RADIOACTIVE debris was found on a rail wagon used to carry flasks of spent nuclear fuel from Oldbury power station, through Berkeley and on to Sellafield.

The small fragments were discovered during monitoring of the wagon when the fuel arrived at the Sellafield reprocessing site on Friday, May 30.

It is thought the contamination was picked up on the feet of a flask when it was in a cooling pond at Oldbury, which is in the process of being decommissioned.

Although the flask was monitored before leaving the plant, the contamination was not detected, possibly because the flask’s feet were 'rough'.

Members of the Oldbury Site Stakeholder Group were told the feet were not perfectly smooth and metallic debris in the pond could have been pressed into them, escaping detection.

Only on arrival at Sellafield had the material loosened.

Rob Ledger, deputy site director at Oldbury, told the group that flasks were taken first by road from Oldbury to the Berkeley railhead before being loaded onto rail wagons, near a Sharpness playground.

“The rail wagons are securely locked during shipments of spent fuel and no staff or members of the public were exposed to radiation at any point during the transport operations," he said.

“Nevertheless, this was a significant event and we instigated an investigation that has now been concluded and recommendations made.”

A clean-up of the cooling ponds has also been carried out.

However Berkeley resident and district Cllr Liz Ashton was unconvinced by their assurances.

"I do not care what they say about no danger, children do not always stay where they are supposed to play and people walk around that area in Sharpness," she said.

"This sort of thing should not happen."

The incident was reported to the Office for Nuclear Regulation (ONR) and the plant has now improved its monitoring instruments and given extra training to staff.

Peter Dickenson of the ONR said it had considered whether any regulatory action was warranted but decided instead to issue a letter.

However, he warned that “it won’t just be a letter next time” if there was any repeat incident, which could involve a notice of improvement being issued.

He said Magnox, which operates the station, had conducted its own investigation into the circumstances surrounding the incident and made recommendations for improvements, which Oldbury was implementing.
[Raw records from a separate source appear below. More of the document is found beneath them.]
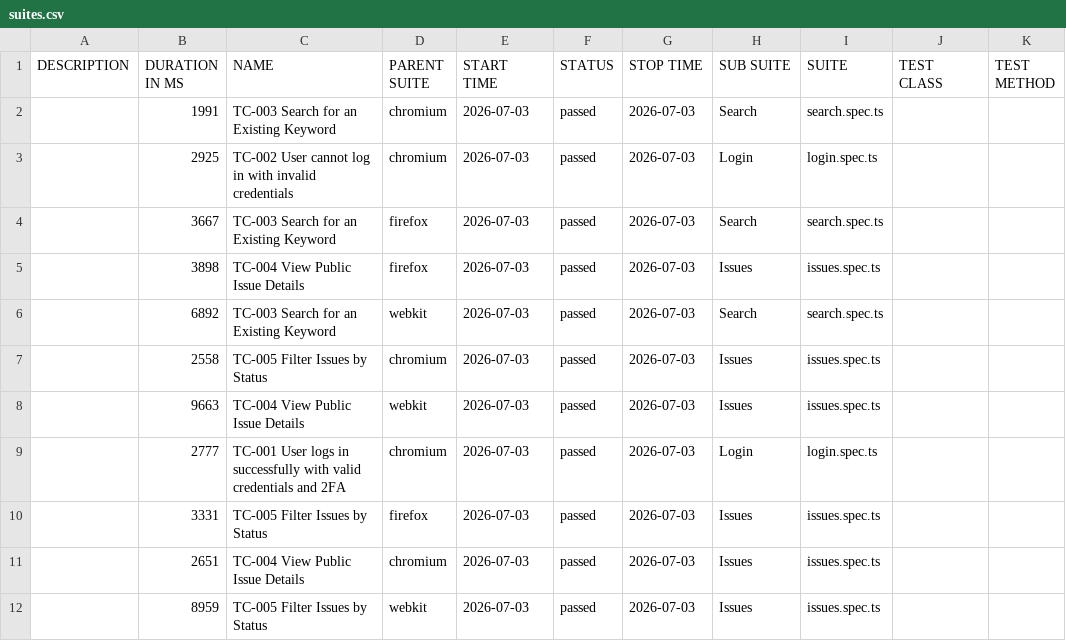
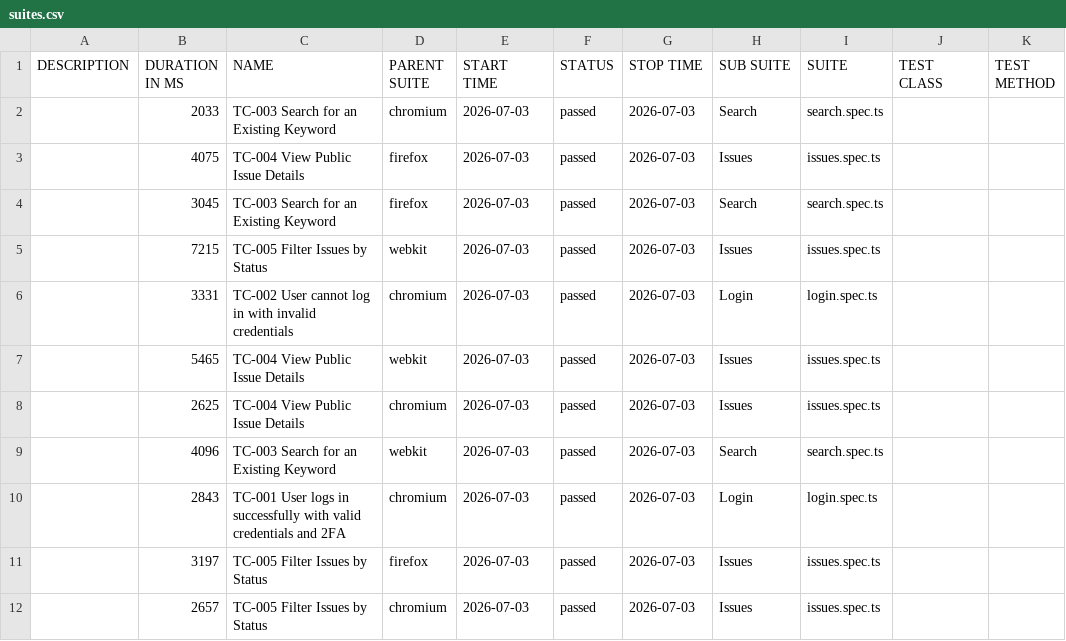
Before and after one commit to AnnMyroshnichenko/Redmine_Playwright, a CSV file: data/suites.csv, drawn as a sheet.

```diff
--- a/data/suites.csv
+++ b/data/suites.csv
@@ -1,12 +1,12 @@
 "DESCRIPTION","DURATION IN MS","NAME","PARENT SUITE","START TIME","STATUS","STOP TIME","SUB SUITE","SUITE","TEST CLASS","TEST METHOD"
-"","1991","TC-003 Search for an Existing Keyword","chromium","2026-07-03","passed","2026-07-03","Search","search.spec.ts","",""
-"","2925","TC-002 User cannot log in with invalid credentials","chromium","2026-07-03","passed","2026-07-03","Login","login.spec.ts","",""
-"","3667","TC-003 Search for an Existing Keyword","firefox","2026-07-03","passed","2026-07-03","Search","search.spec.ts","",""
-"","3898","TC-004 View Public Issue Details","firefox","2026-07-03","passed","2026-07-03","Issues","issues.spec.ts","",""
-"","6892","TC-003 Search for an Existing Keyword","webkit","2026-07-03","passed","2026-07-03","Search","search.spec.ts","",""
-"","2558","TC-005 Filter Issues by Status","chromium","2026-07-03","passed","2026-07-03","Issues","issues.spec.ts","",""
-"","9663","TC-004 View Public Issue Details","webkit","2026-07-03","passed","2026-07-03","Issues","issues.spec.ts","",""
-"","2777","TC-001 User logs in successfully with valid credentials and 2FA","chromium","2026-07-03","passed","2026-07-03","Login","login.spec.ts","",""
-"","3331","TC-005 Filter Issues by Status","firefox","2026-07-03","passed","2026-07-03","Issues","issues.spec.ts","",""
-"","2651","TC-004 View Public Issue Details","chromium","2026-07-03","passed","2026-07-03","Issues","issues.spec.ts","",""
-"","8959","TC-005 Filter Issues by Status","webkit","2026-07-03","passed","2026-07-03","Issues","issues.spec.ts","",""
+"","2033","TC-003 Search for an Existing Keyword","chromium","2026-07-03","passed","2026-07-03","Search","search.spec.ts","",""
+"","4075","TC-004 View Public Issue Details","firefox","2026-07-03","passed","2026-07-03","Issues","issues.spec.ts","",""
+"","3045","TC-003 Search for an Existing Keyword","firefox","2026-07-03","passed","2026-07-03","Search","search.spec.ts","",""
+"","7215","TC-005 Filter Issues by Status","webkit","2026-07-03","passed","2026-07-03","Issues","issues.spec.ts","",""
+"","3331","TC-002 User cannot log in with invalid credentials","chromium","2026-07-03","passed","2026-07-03","Login","login.spec.ts","",""
+"","5465","TC-004 View Public Issue Details","webkit","2026-07-03","passed","2026-07-03","Issues","issues.spec.ts","",""
+"","2625","TC-004 View Public Issue Details","chromium","2026-07-03","passed","2026-07-03","Issues","issues.spec.ts","",""
+"","4096","TC-003 Search for an Existing Keyword","webkit","2026-07-03","passed","2026-07-03","Search","search.spec.ts","",""
+"","2843","TC-001 User logs in successfully with valid credentials and 2FA","chromium","2026-07-03","passed","2026-07-03","Login","login.spec.ts","",""
+"","3197","TC-005 Filter Issues by Status","firefox","2026-07-03","passed","2026-07-03","Issues","issues.spec.ts","",""
+"","2657","TC-005 Filter Issues by Status","chromium","2026-07-03","passed","2026-07-03","Issues","issues.spec.ts","",""
```
Also changed, not shown: 42 other files.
He said: “We are confident that action put into place should eliminate the possibility of a repeat.”

Malcolm Lynden, the group’s chairman, said: “This has been a wake-up call for the site.”

Mr Ledger also reported a “significant near miss” to the meeting which involved a hook and chain weighing 18kg becoming detached and falling from a pile cap crane.

No-one was in the vicinity of the incident at the time but an immediate investigation was started into how it had happened.

Mr Ledger said: “These were two very disappointing and very significant events and we have taken them very seriously.”